John Holdren is Pres. Obama’s top science adviser. In today’s world scientists are beginning to be the voice of reason to follow. So as the adviser to the president he will be directing the bureaucrats and money allocation in the sciences. Each day we give the scientists of the world more and more of a right to tell us how to live. Scientists start to see themselves as superior to most of the public. John Holdren’s old ideas about population control and government demonstrates this quality. As these men gain a louder voice in how we all should live I believe you should know what this man co-authored back in 1977.The book is Ecoscience by John Holdren and his close colleagues Paul Ehrlich and Anne Ehrlich.
Don’t let them tell you how you should live! How will they want to violate our bodies next?
In the future I will prove they are already doing many of these things.
examples: Floride, bisphenol a, etc…….
Page 837: Compulsory abortions would be legal
Indeed, it has been concluded that compulsory population-control laws, even including laws requiring compulsory abortion, could be sustained under the existing Constitution if the population crisis became sufficiently severe to endanger the society.
Page 786: Single mothers should have their babies taken away by the government; or they could be forced to have abortions
One way to carry out this disapproval might be to insist that all illegitimate babies be put up for adoption—especially those born to minors, who generally are not capable of caring properly for a child alone. If a single mother really wished to keep her baby, she might be obliged to go through adoption proceedings and demonstrate her ability to support and care for it. Adoption proceedings probably should remain more difficult for single people than for married couples, in recognition of the relative difficulty of raising children alone. It would even be possible to require pregnant single women to marry or have abortions, perhaps as an alternative to placement for adoption, depending on the society.
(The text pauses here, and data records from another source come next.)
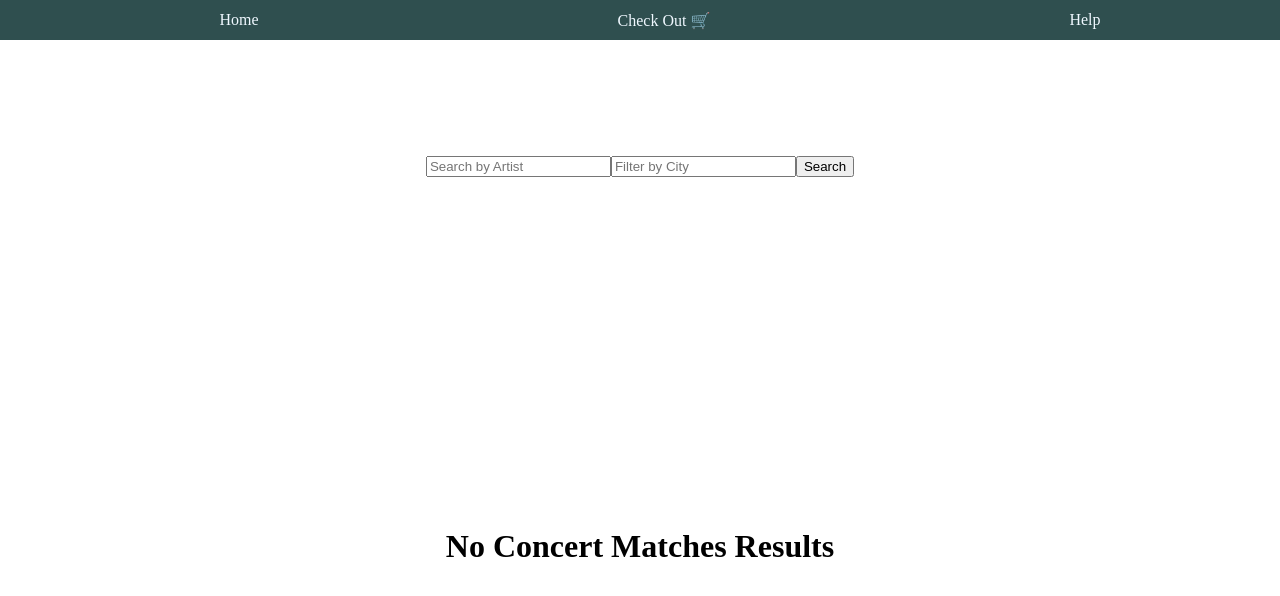
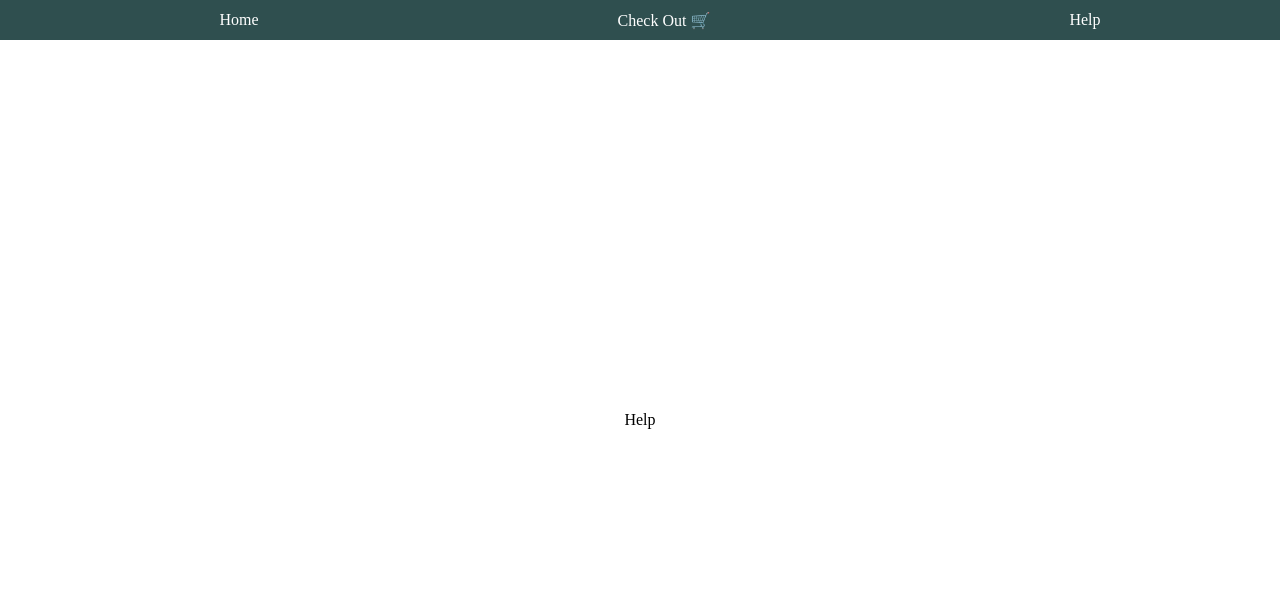
Before and after one commit to wghile/PS-Module2Project, a React (Vite) app: page /help in a window 1280 px wide. Shown: the top 596 px of the page. Built offline with nearby package versions, Linux system fonts and the light colour scheme.

Commit message:
Sat commit

```diff
--- a/package.json
+++ b/package.json
@@ -11,7 +11,8 @@
   },
   "dependencies": {
     "react": "^18.2.0",
-    "react-dom": "^18.2.0"
+    "react-dom": "^18.2.0",
+    "react-router-dom": "^6.15.0"
   },
   "devDependencies": {
     "@types/react": "^18.2.15",
--- a/src/App.css
+++ b/src/App.css
@@ -7,7 +7,7 @@
   height: 100vh;
   width: 100vw;
   display: grid;
-  grid-template-rows: 40px 1fr 2fr;
+  grid-template-rows: 40px 1fr;
 }
 
 /* Nav CSS */
@@ -16,7 +16,6 @@
   background-color: darkslategray;
   width: 100vw;
   height: 40px;
-  color: aliceblue;
 }
 .Nav > ul{
   display: flex;
@@ -35,6 +34,6 @@
 
 
 /* Results CSS */
-.Results {
+/* .Results {
   grid: 3/4;
-}
+} */
--- a/src/App.jsx
+++ b/src/App.jsx
@@ -1,10 +1,11 @@
-import { useState, useEffect } from 'react'
+import { useState } from 'react'
+import { Route, Routes } from 'react-router-dom'
+import './App.css'
 import Form from './components/Form'
 import Results from './components/Results'
 import Nav from './components/Nav'
-import Display from './components/Display'
-import Poster from './components/Poster'
-import './App.css'
+import Help from './components/Help'
+import Purchase from './components/Purchase'
 
 function App() {
 
@@ -29,9 +30,12 @@ function App() {
   return (
     <div className='App'>
       <Nav />
-      <Form found = {findEvent}/>
-      <Results concerts = {concert} />
-      {/* <Display findEvent = {findEvent}/> */}
+      <Routes>
+        <Route path='/' element={<Form check={findEvent}/>}/>
+        <Route path='/searchresults' element={<Results concerts={concert}/>}/>
+        <Route path='/help' element={<Help />}/>
+        <Route path='/checkout' element={<Purchase />}/>
+      </Routes>
     </div>
   )
 }
--- a/src/components/Form.jsx
+++ b/src/components/Form.jsx
@@ -1,28 +1,37 @@
-import { useState, useRef } from "react"
+import { useRef } from "react"
+import { Link } from 'react-router-dom'
 
-export default function Form({found}) {
+export default function Form({check}) {
 
-    // const [data, setData] = useState({artist: '', city: '', startDate: '', endDate: ''})
+    // const [input, setInput] = useState({artist: '', city: ''})
 
-    const artistRef = useRef()
+    const artRef = useRef()
     const cityRef = useRef()
 
     // const update = (e) => {
-    //     setData({...data,[e.target.name]: e.target.value})
+    //     setInput({...,[e.target.name]: e.target.value})
     // }
 
-    const search = (e) => {
+    const submit = (e) => {
         e.preventDefault()
-        found(artistRef.current.value, cityRef.current.value)
-        // evt(data.artist, data.city, data.startDate, data.endDate)
-        // evt(data)
+        check(artRef.current.value, cityRef.current.value)
     }
+
+    // const reset = (e) => {
+    //     e.preventDefault()
+    //     check(artRef, cityRef)
+    // }
 
   return (
     <div className="Form">
-        <input type="text" ref={artistRef} placeholder="Search by Artist"></input>
+        <input type="text" ref={artRef} placeholder="Search by Artist/Genre"></input>
         <input type="text" ref={cityRef} placeholder="Filter by City"></input>
-        <button onClick={search}>Search</button>
+            <button onClick={submit}>
+                <Link to='/searchresults' style={{color: 'black', textDecoration: 'none'}}>
+                    Search
+                </Link>
+            </button>
+        {/* <button onClick={reset}>Clear</button> */}
     </div>
   )
 }
--- /dev/null
+++ b/src/components/Help.jsx
@@ -0,0 +1,5 @@
+export default function Help() {
+  return (
+    <div className="Help">Help</div>
+  )
+}
--- a/src/components/Nav.jsx
+++ b/src/components/Nav.jsx
@@ -1,10 +1,24 @@
+import { Link } from 'react-router-dom'
+
 export default function Nav() {
   return (
     <div className="Nav">
         <ul>
-            <li>Home</li>
-            <li>Check Out 🛒</li>
-            <li>Help</li>
+            <li>
+                <Link to='/' style={{color: 'white', textDecoration: 'none'}}>
+                    Home
+                </Link>
+            </li>
+            <li>
+                <Link to='/checkout' style={{color: 'white', textDecoration: 'none'}}>
+                    Check Out 🛒
+                </Link>
+            </li>
+            <li>
+                <Link to='/help' style={{color: 'white', textDecoration: 'none'}}>
+                    Help
+                </Link>
+            </li>
         </ul>
     </div>
   )
--- /dev/null
+++ b/src/components/Purchase.jsx
@@ -0,0 +1,7 @@
+
+
+export default function Purchase() {
+  return (
+    <div className='Purchase'>Purchase</div>
+  )
+}
--- /dev/null
+++ b/src/components/Result.jsx
@@ -0,0 +1,11 @@
+export default function Result({name, venue, img, link, date, location}) {
+  return (
+        <div className="Result">
+            <h1>Name:{name}</h1>
+            <h1>Location:{venue}, {location}</h1>
+            <img src = {img} alt = {name}/>
+            <h3>{date}</h3>
+            <a href={link}>Link to Buy Tickets</a>
+        </div>
+    )
+}
--- a/src/components/Results.jsx
+++ b/src/components/Results.jsx
@@ -1,31 +1,34 @@
+import Result from './Result'
+
 export default function Results ({concerts}) {
 
   console.log(concerts)
   let retrievedData = concerts["_embedded"]
+  console.log(retrievedData)
   let array = []
   array.push(retrievedData)
-  // console.log(array)
   let concertsArray = []
-  array[0]?.["events"].forEach((el) => concertsArray.push(el))
+  array[0]?.["events"].map((el) => concertsArray.push(el))
+  concertsArray.map((el) => el.dates.start.localDate = new Date(el.dates.start.localDate))
+  concertsArray.sort((a,b) => a.dates.start.localDate - b.dates.start.localDate)
   console.log(concertsArray)
 
-  const loaded = () => {
-    concertsArray.forEach(concert => {
-      return (
-        <div className="Results">
-            <h1>{concert.name}</h1>
-            <h2>{concert.genre}</h2>
-            {/* <img src = {concert.images} alt = {concert.name}/>
-            <h3>{concert.localStartDate}</h3>
-            <a href={concert.url}>Link to Buy Tickets</a> */}
-        </div>
-      )
-    })
+
+  if(concertsArray.length > 0){
+    console.log('hi')
+    return(
+      <div className='Results'>
+        {concertsArray.map((concert) => {
+          return (
+            <div key={concert.id}>
+              <Result name = {concert.name} img = {concert.images[0].url} link = {concert.url} date = {`${concert.dates.start.localDate.getFullYear()}-${concert.dates.start.localDate.getMonth() + 1}-${concert.dates.start.localDate.getDate()}`} venue = {concert._embedded.venues[0].name} location = {`${concert._embedded.venues[0].city.name}, ${concert._embedded.venues[0].state?.stateCode}`} />
+            </div>
+          )
+        })}
+      </div>
+    )
+  }else{
+    console.log('bye')
+    return <h1>No Concert Matches Results</h1>
   }
-
-  const loading = () => {
-      return <h1>No Concert Matches Results</h1>
-  }
-
-  return concertsArray.length > 0 ? loaded() : loading()
 }
--- a/src/main.jsx
+++ b/src/main.jsx
@@ -1,9 +1,12 @@
 import React from 'react'
 import ReactDOM from 'react-dom/client'
 import App from './App.jsx'
+import { BrowserRouter as Router } from 'react-router-dom'
 
 ReactDOM.createRoot(document.getElementById('root')).render(
   <React.StrictMode>
-    <App />
+    <Router>
+      <App />
+    </Router>
   </React.StrictMode>,
 )
```
Also changed, not shown: 1 other file (tests, documents, lock files or other folders).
Page 787-8: Mass sterilization of humans though drugs in the water supply is OK as long as it doesn’t harm livestock
Adding a sterilant to drinking water or staple foods is a suggestion that seems to horrify people more than most proposals for involuntary fertility control. Indeed, this would pose some very difficult political, legal, and social questions, to say nothing of the technical problems. No such sterilant exists today, nor does one appear to be under development. To be acceptable, such a substance would have to meet some rather stiff requirements: it must be uniformly effective, despite widely varying doses received by individuals, and despite varying degrees of fertility and sensitivity among individuals; it must be free of dangerous or unpleasant side effects; and it must have no effect on members of the opposite sex, children, old people, pets, or livestock.
Page 786-7: The government could control women’s reproduction by either sterilizing them or implanting mandatory long-term birth control
Involuntary fertility control
A program of sterilizing women after their second or third child, despite the relatively greater difficulty of the operation than vasectomy, might be easier to implement than trying to sterilize men.
The development of a long-term sterilizing capsule that could be implanted under the skin and removed when pregnancy is desired opens additional possibilities for coercive fertility control. The capsule could be implanted at puberty and might be removable, with official permission, for a limited number of births.
Page 838: The kind of people who cause “social deterioration” can be compelled to not have children
If some individuals contribute to general social deterioration by overproducing children, and if the need is compelling, they can be required by law to exercise reproductive responsibility—just as they can be required to exercise responsibility in their resource-consumption patterns—providing they are not denied equal protection.
Page 942-3: A “Planetary Regime” should control the global economy and dictate by force the number of children allowed to be born
Toward a Planetary Regime
Perhaps those agencies, combined with UNEP and the United Nations population agencies, might eventually be developed into a Planetary Regime—sort of an international superagency for population, resources, and environment. Such a comprehensive Planetary Regime could control the development, administration, conservation, and distribution of all natural resources, renewable or nonrenewable, at least insofar as international implications exist. Thus the Regime could have the power to control pollution not only in the atmosphere and oceans, but also in such freshwater bodies as rivers and lakes that cross international boundaries or that discharge into the oceans. The Regime might also be a logical central agency for regulating all international trade, perhaps including assistance from DCs to LDCs, and including all food on the international market.
The Planetary Regime might be given responsibility for determining the optimum population for the world and for each region and for arbitrating various countries’ shares within their regional limits. Control of population size might remain the responsibility of each government, but the Regime would have some power to enforce the agreed limits.